Monday, December 28, 2009

The Box of Delights to be filmed

Writing about John Masefield yesterday I discovered that "The Box of Delights" is to be filmed.

Variety reports:
Brit Mike Newell will direct "The Box of Delights," based on John Masefield's classic 1930s children's novel about a boy entrusted with a magic box that allows him to travel through time.
Brit shingle Brilliant Films is funding development of the feature, which Frank Cottrell Boyce ("Millions") is adapting.
I am afraid Variety reports are like that.

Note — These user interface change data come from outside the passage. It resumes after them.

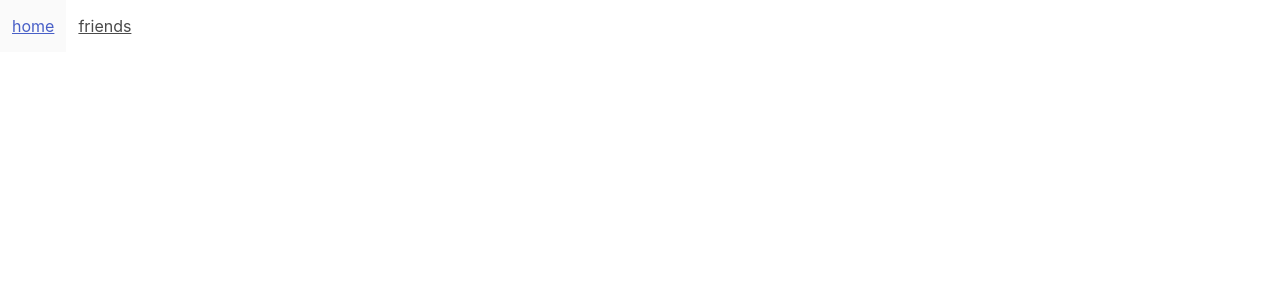
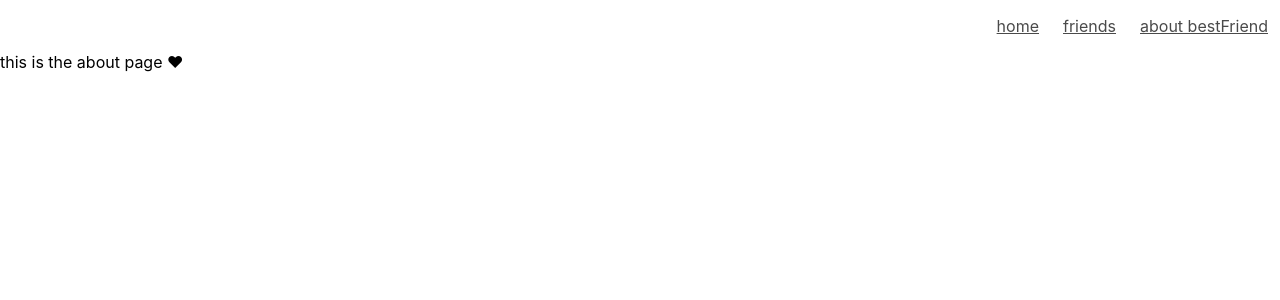
Before and after one commit to harumhelmy/best-friend-frontend, a React (Create React App) app: page /about in a window 1280 px wide. Shown: the top 300 px of the page. Built offline with nearby package versions, Linux system fonts and the light colour scheme; no server answers.

Commit message:
added some home page stuff

```diff
--- a/src/App.js
+++ b/src/App.js
@@ -5,6 +5,7 @@ import Login from './components/Login'
 import Navbar from './components/Navbar'
 import Home from './containers/Home'
 import Signup from './components/Signup'
+import About from './components/About'
 import FriendsContainer from './containers/FriendsContainer'
 import { connect } from 'react-redux'
 import { fetchingUser } from './redux/actions/index'
@@ -27,6 +28,7 @@ class App extends React.Component {
             <Route exact path='/login' component={Login}/>
             <Route exact path='/home' component={Home}/>
             <Route exact path='/friends' component={FriendsContainer} />
+            <Route exact path='/about' component={About}/>
             {/* <Route exact path='/friends/:id' render={ (props) => {
 
               }}
--- /dev/null
+++ b/src/components/About.js
@@ -0,0 +1,11 @@
+import React from 'react'
+
+const About = () => {
+  return (
+    <div>
+      this is the about page &hearts;
+    </div>
+  )
+}
+
+export default About
--- a/src/components/Navbar.js
+++ b/src/components/Navbar.js
@@ -4,9 +4,10 @@ import { Link } from 'react-router-dom'
 const Navbar = () => {
   return (
     <div className='navbar' >
-      <div className='navbar-menu'>
+      <div className='navbar-end'>
           <Link to='/home' className='navbar-item'>home</Link>
           <Link to='/friends' className='navbar-item'>friends</Link>
+          <Link to='/about' className='navbar-item'>about bestFriend</Link>
       </div>
     </div>
 
--- a/src/containers/Home.js
+++ b/src/containers/Home.js
@@ -1,9 +1,19 @@
 import React from 'react';
+import { connect } from 'react-redux'
 
-export default class Home extends React.Component {
-  render(){
+const Home = (props) => {
+
     return(
-      <h3>Welcome to BestFriend! This is your home page. </h3>
+      <div>
+        <h3>welcome to bestFriend, {props.currentUser.username}! this your home page. </h3>
+      </div>
     )
+}
+
+const mapStateToProps = (state) => {
+  return {
+    currentUser: state.currentUser
   }
 }
+
+export default connect(mapStateToProps)(Home)
```
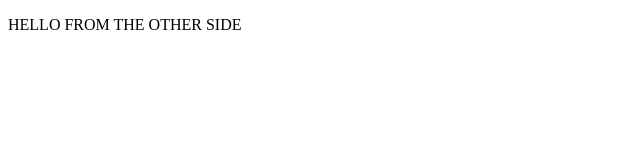
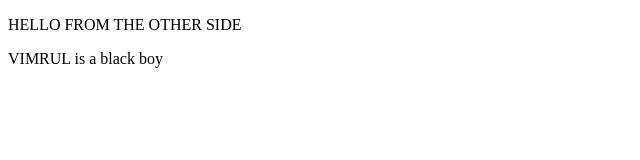
Before and after one commit to yeahea123/workshop1, a plain HTML site: page index.html in a window 1280 px wide. Shown: the whole page, without its empty margins (0-640 px from the left). Drawn offline with Linux system fonts and the light colour scheme.

Commit message:
Changed about vimrul

```diff
--- a/index.html
+++ b/index.html
@@ -8,5 +8,7 @@
 </head>
 <body>
   <p>HELLO FROM THE OTHER SIDE</p>
+  <p>VIMRUL is a black boy</p>
+
 </body>
 </html>
```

Interestingly, Mike Newell is quoted as saying:
"I first heard 'Box of Delights' as a radio play on the BBC when I was a boy ... I was immediately seduced by the tingling, opening harp music and the fantastical, mysterious, magic story that followed."
I remember hearing The Box of Delights on the radio too and being utterly enchanted by it. But Newell is 18 years older than me, so his must have been a different play.

Much later: If the Wikipedia page is correct then Newell is remembering a 1955 production and I must be remembering one from as early as 1966. No wonder I was bowled over at the ago of 6. Bizarrely to modern tastes, Patricia Hayes played Kay Harker (a boy) in both versions.

5 comments:

Frank H Little said...

There was a good BBC TV adaptation, too, with Patrick Troughton as the Punch-and-Judy man. It included an episode in the book dropped from the radio adaptation. Its only fault was the rather primitive (by today's CGI standards) animations.

Frank H Little said...

Oops! That comes of commenting before reading all the earlier postings, such as "John Masefield, Traffic and Aston Tirrold".

I would add that the harp music Mike Newell remembers must be the rhythmic figure in the slow movement of Hely-Hutchinson's "Carol Symphony". This ingenious orchestration of traditional carols was used as incidental music throughout the 1940s radio adaptation.

Iain said...

I agree with Frank, the BBC adaptation in 1984 with Patrick Troughton was really quite magical.

Although I was far too old by that time to be in the target age group I found myself quite enchanted by it.

I bought the DVD a couple of years back and likewise was struck by the outdated animations.

Ian Ridley said...

I bought the TV adaptation only last month and it holds up very well. I loved it as a 12 year old when was first broadcast

Michael said...

I remember making mince pies with my mother on Chrstmas Eve 1966 and listening to the magical radio play. But this particular version seems sadly now to be lost. Such a pity.